● Requirement
Scan the lines below; pull out those with "amounts".

● Available data
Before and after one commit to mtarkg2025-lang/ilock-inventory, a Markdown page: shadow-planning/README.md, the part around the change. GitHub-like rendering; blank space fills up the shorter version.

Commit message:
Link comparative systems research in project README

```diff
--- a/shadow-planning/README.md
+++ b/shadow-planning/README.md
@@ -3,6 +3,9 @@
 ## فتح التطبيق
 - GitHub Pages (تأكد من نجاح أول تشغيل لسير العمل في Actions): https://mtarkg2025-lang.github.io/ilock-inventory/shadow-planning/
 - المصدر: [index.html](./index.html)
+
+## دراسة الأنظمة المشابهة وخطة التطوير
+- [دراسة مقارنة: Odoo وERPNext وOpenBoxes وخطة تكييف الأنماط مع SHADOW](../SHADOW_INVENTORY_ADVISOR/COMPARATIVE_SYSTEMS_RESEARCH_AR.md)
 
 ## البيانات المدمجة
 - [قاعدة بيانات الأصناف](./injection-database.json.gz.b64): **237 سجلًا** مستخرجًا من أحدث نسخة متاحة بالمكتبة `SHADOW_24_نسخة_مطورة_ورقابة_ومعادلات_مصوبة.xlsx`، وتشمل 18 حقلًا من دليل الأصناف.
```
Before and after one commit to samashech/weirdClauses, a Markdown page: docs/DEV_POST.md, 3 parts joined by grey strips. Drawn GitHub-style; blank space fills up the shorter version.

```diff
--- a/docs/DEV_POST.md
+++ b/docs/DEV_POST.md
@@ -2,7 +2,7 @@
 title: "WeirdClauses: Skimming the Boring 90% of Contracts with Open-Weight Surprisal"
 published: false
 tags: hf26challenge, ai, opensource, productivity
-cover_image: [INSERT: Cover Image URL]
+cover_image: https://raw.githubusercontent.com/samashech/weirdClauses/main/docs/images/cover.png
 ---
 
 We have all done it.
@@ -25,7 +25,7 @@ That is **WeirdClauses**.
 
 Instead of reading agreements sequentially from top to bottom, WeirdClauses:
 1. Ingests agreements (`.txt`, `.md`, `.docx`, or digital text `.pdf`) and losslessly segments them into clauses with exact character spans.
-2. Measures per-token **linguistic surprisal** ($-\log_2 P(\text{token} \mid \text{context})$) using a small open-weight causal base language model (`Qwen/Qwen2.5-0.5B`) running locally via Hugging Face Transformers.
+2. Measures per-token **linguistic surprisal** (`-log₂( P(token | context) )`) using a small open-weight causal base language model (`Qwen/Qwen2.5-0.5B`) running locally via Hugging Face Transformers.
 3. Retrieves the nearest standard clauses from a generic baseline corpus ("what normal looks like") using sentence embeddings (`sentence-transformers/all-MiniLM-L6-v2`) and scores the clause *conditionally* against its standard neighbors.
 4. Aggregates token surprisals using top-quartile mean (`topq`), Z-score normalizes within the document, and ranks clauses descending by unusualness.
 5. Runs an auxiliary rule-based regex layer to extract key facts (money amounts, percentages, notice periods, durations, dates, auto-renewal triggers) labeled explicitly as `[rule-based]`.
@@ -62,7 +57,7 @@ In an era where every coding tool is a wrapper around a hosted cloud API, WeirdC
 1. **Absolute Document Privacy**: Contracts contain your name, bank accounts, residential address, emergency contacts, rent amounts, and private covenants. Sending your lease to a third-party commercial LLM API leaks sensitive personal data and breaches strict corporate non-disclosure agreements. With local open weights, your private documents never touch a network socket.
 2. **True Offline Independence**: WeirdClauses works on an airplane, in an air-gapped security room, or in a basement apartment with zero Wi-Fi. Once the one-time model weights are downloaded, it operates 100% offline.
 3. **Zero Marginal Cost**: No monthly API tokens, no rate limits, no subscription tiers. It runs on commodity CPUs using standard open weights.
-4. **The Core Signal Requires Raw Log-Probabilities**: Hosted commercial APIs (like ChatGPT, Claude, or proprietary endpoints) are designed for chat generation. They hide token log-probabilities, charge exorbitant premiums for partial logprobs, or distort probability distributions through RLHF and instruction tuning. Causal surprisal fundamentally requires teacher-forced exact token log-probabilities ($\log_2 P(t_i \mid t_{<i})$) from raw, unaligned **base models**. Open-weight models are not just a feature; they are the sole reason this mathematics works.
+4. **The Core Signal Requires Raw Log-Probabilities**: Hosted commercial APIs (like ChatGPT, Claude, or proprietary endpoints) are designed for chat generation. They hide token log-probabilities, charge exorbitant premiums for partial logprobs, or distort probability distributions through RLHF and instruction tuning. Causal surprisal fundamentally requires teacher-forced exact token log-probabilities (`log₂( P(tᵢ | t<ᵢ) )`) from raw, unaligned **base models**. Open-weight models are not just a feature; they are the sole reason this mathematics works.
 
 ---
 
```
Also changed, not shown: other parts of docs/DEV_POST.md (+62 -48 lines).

● Answer for this exercise
 5. Runs an auxiliary rule-based regex layer to extract key facts (money amounts, percentages, notice periods, durations, dates, auto-renewal triggers) labeled explicitly as `[rule-based]`.
 1. **Absolute Document Privacy**: Contracts contain your name, bank accounts, residential address, emergency contacts, rent amounts, and private covenants. Sending your lease to a third-party commercial LLM API leaks sensitive personal data and breaches strict corporate non-disclosure agreements. With local open weights, your private documents never touch a network socket.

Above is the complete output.